§ Instructions to follow
Among the records, find the lines that hold the string "center" and return them.
>>>>
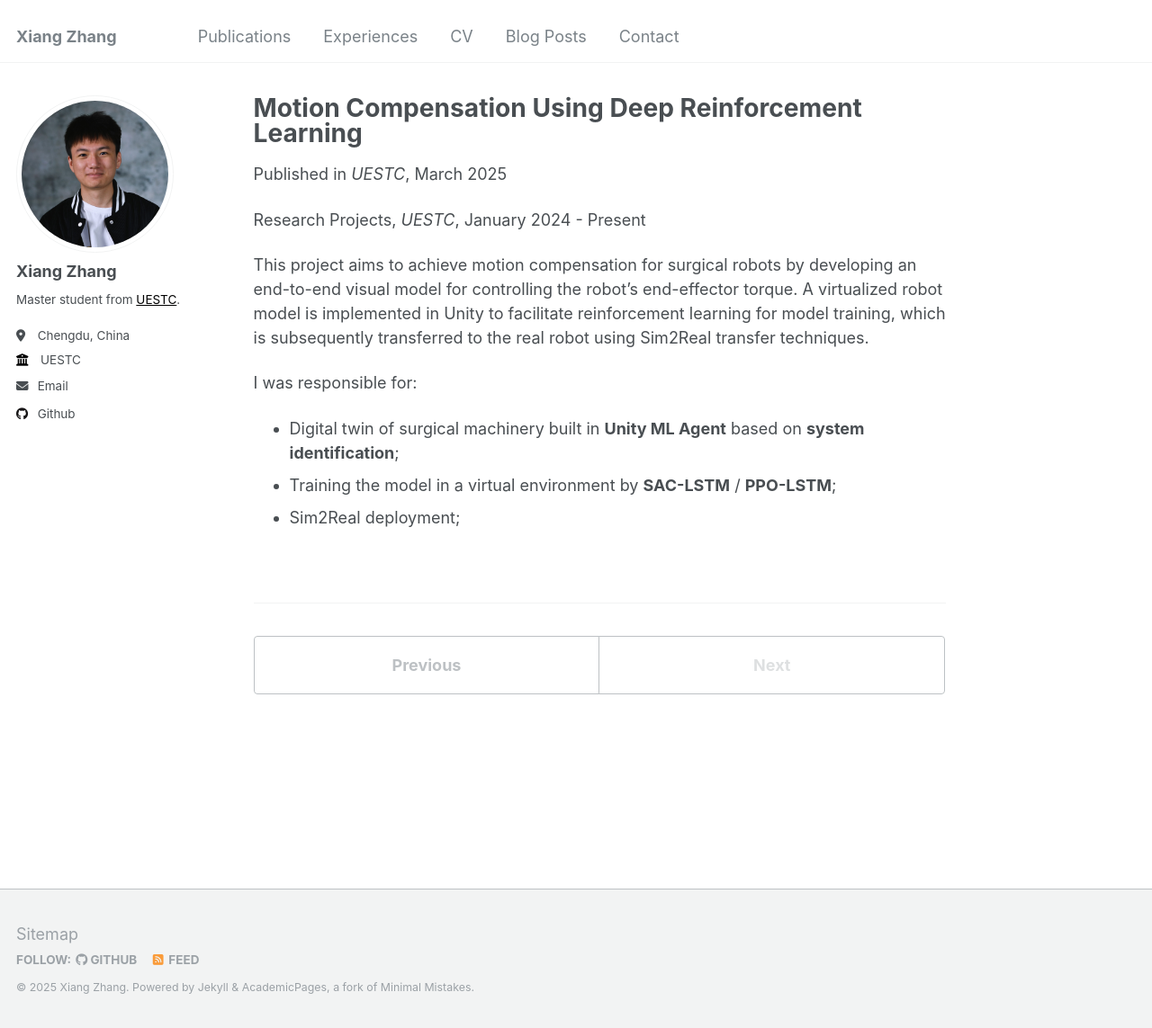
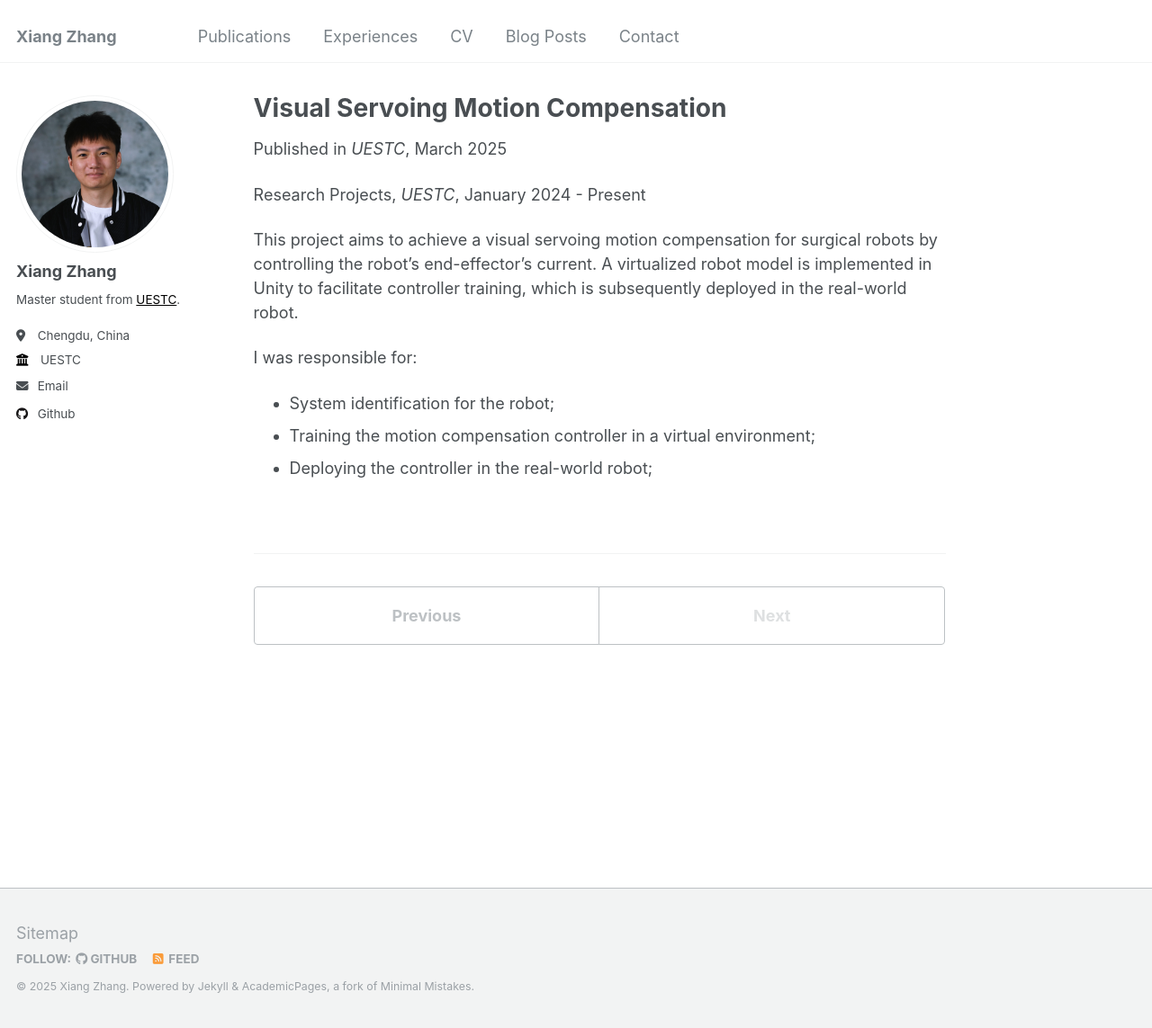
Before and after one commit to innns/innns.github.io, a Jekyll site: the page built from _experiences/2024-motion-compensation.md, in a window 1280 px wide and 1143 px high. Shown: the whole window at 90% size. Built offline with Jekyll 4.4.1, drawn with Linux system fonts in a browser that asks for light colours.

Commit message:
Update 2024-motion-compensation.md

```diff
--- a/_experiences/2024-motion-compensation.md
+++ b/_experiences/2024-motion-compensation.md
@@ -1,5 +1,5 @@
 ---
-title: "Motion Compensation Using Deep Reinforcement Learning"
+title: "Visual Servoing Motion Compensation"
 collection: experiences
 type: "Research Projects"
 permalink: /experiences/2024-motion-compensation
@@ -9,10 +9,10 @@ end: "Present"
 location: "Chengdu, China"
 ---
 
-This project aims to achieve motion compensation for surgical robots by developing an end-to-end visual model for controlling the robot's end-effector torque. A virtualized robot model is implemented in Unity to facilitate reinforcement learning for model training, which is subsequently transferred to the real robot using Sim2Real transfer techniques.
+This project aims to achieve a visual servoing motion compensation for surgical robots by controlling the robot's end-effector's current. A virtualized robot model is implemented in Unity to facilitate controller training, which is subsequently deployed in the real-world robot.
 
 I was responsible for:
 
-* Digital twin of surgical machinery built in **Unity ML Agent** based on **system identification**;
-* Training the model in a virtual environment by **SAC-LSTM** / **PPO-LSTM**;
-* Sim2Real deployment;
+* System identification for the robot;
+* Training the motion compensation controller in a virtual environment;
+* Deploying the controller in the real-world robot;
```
<<<<
>>>>
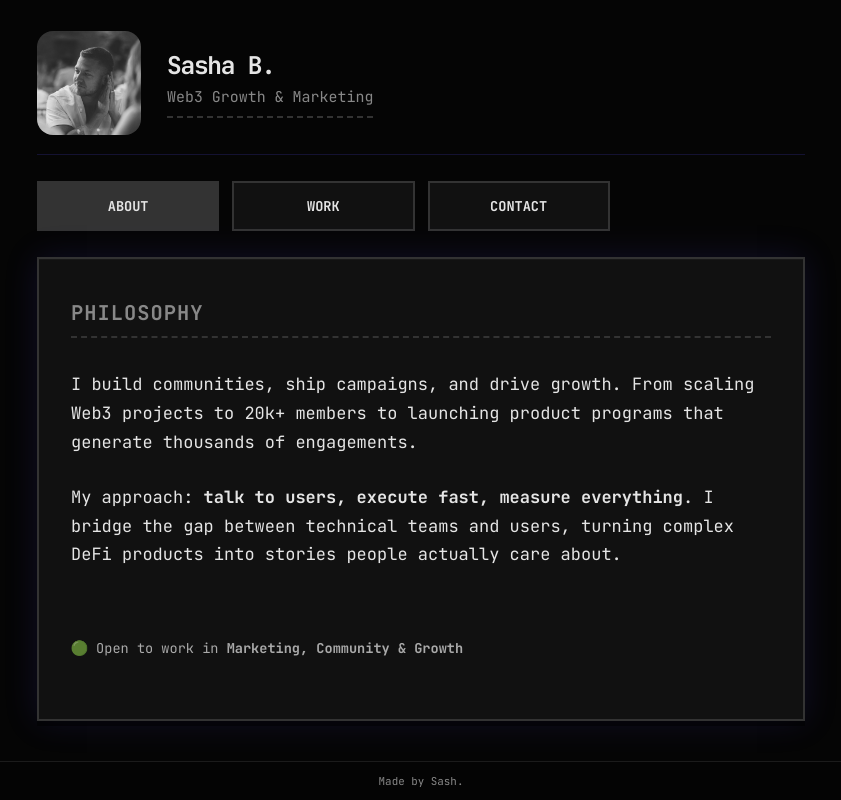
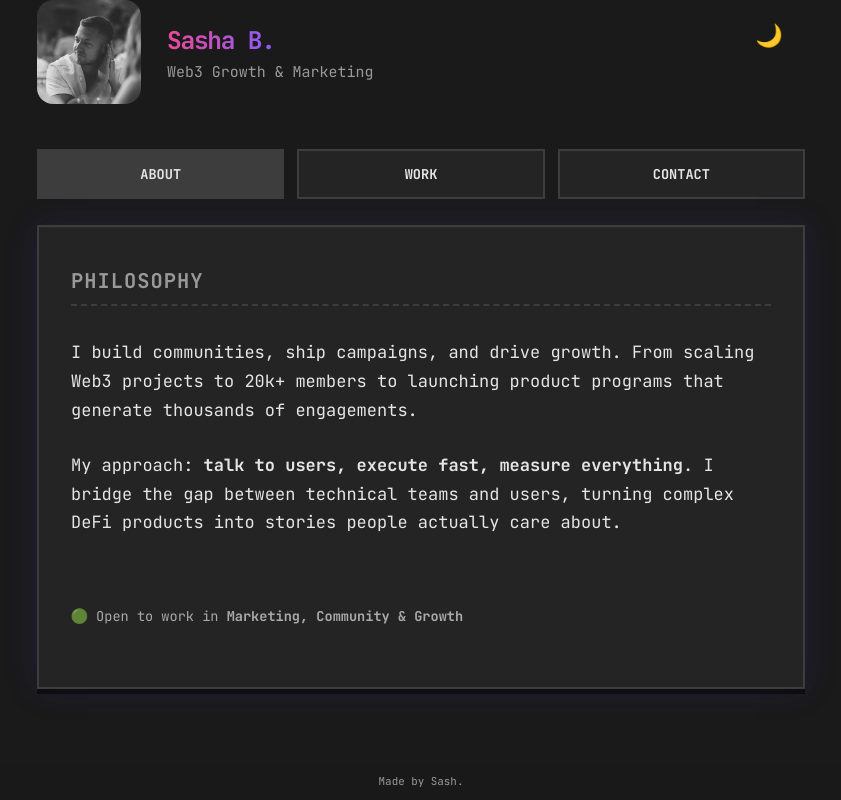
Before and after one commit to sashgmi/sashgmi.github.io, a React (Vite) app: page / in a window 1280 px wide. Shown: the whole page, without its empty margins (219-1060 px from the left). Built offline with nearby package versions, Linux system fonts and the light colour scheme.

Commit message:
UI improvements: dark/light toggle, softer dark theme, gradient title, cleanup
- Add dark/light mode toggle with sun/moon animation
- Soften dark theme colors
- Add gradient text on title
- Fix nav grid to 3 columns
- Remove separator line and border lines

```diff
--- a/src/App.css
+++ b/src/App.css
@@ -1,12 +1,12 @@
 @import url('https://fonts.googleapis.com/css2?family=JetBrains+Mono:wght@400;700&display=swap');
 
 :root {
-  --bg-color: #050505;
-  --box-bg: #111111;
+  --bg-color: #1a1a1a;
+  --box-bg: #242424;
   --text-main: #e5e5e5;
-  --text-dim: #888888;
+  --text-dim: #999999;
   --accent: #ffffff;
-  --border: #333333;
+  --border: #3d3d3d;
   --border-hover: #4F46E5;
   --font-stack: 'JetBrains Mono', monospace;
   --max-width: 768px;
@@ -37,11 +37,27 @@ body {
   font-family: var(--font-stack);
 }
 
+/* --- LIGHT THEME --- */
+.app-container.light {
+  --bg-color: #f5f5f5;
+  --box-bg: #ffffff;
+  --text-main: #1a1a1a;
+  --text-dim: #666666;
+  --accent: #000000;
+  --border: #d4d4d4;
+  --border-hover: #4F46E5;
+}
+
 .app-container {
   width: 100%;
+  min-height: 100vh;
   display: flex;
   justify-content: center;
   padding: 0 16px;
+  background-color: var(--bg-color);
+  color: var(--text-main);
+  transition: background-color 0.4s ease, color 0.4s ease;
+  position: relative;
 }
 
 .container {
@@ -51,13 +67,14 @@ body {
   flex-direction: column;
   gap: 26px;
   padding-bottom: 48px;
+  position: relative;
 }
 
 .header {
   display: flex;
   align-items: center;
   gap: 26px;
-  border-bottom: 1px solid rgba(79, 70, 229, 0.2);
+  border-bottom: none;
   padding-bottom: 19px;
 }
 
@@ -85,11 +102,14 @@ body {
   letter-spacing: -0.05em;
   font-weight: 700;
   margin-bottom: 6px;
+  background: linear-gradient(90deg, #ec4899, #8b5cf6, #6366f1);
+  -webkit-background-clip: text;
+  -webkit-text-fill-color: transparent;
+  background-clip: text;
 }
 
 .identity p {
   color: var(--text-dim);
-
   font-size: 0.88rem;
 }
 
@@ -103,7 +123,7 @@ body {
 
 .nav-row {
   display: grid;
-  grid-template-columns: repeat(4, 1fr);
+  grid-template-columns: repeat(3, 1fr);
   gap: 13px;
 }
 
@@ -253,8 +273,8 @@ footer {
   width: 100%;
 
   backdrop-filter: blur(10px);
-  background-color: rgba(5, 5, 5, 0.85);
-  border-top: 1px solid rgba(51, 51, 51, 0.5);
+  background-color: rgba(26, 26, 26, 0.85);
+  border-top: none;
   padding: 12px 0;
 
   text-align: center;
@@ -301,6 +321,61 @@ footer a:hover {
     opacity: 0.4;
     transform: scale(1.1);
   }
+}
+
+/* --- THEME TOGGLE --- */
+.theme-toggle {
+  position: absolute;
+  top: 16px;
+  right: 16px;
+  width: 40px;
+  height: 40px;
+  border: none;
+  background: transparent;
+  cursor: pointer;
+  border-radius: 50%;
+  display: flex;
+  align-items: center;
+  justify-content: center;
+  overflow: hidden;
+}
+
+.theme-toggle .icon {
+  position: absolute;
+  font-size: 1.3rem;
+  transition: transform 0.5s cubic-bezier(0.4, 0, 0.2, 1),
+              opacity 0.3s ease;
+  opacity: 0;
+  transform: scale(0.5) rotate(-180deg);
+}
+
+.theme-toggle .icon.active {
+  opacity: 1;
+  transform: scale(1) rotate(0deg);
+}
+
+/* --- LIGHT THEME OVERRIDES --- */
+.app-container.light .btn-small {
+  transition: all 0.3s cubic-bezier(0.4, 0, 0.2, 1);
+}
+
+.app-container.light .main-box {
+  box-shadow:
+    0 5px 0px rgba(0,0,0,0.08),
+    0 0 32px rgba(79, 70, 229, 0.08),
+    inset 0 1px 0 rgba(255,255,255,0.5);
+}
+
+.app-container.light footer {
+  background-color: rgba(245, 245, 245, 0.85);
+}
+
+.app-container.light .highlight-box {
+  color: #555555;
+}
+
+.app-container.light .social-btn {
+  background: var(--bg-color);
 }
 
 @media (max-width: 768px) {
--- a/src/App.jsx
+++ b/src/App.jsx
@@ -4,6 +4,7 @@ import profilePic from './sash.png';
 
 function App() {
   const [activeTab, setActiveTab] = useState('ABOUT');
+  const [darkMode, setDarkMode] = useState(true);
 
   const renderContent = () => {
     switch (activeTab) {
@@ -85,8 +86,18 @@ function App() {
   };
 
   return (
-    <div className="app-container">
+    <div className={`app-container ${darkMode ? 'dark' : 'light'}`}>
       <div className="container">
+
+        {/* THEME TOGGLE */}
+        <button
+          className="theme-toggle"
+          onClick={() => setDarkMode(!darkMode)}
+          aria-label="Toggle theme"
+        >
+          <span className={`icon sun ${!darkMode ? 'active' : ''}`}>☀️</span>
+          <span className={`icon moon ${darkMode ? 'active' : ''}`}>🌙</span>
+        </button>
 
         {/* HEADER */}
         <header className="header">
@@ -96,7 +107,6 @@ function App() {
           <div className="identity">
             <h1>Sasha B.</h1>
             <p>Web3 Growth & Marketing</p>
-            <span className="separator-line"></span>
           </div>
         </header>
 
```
<<<<
§ Result of the task
   justify-content: center;
   align-items: center;
   text-align: center;
+  align-items: center;
+  justify-content: center;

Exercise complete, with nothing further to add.